5 Uses for a Wiki at Work
MediaWiki

Wikis are very useful for organizing information between groups of people. If you want a really good, quick, “get up to speed” tutorial on wikis, watch this movie by Common Craft. The thing is, once you’re sold on this, you’ve gotta determine when and why to use a wiki in your workplace? What value can they bring? How will you engage your team? Here are some thoughts:

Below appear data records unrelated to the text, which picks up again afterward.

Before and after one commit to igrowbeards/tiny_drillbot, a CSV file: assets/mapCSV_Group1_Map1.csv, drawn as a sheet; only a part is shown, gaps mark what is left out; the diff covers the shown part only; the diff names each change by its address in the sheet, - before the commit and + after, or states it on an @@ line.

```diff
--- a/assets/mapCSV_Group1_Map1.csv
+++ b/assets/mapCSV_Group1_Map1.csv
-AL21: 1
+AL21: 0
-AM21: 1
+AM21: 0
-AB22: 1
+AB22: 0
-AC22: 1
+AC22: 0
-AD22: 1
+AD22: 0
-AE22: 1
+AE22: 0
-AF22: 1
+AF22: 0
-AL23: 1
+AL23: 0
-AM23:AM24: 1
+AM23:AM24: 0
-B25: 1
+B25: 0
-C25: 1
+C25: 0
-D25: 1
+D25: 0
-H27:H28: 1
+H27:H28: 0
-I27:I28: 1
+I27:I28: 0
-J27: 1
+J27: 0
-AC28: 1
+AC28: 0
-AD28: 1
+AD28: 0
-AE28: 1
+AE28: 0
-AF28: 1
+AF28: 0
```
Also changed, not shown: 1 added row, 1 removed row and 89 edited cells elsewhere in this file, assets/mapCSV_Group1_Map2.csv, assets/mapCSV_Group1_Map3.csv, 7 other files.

Operations Guides– As fast as you can put down information on what to do in a certain situation at work, it changes. Right? “If the A server goes down, reboot the router.” No… scribble, scribble… Manuals are dead. If I owned a wiki company, I’d sell tee shirts that said “paper is dead.” Wiki-fy your operations manuals (and sure, print them once a month to keep an offline copy, should power go out).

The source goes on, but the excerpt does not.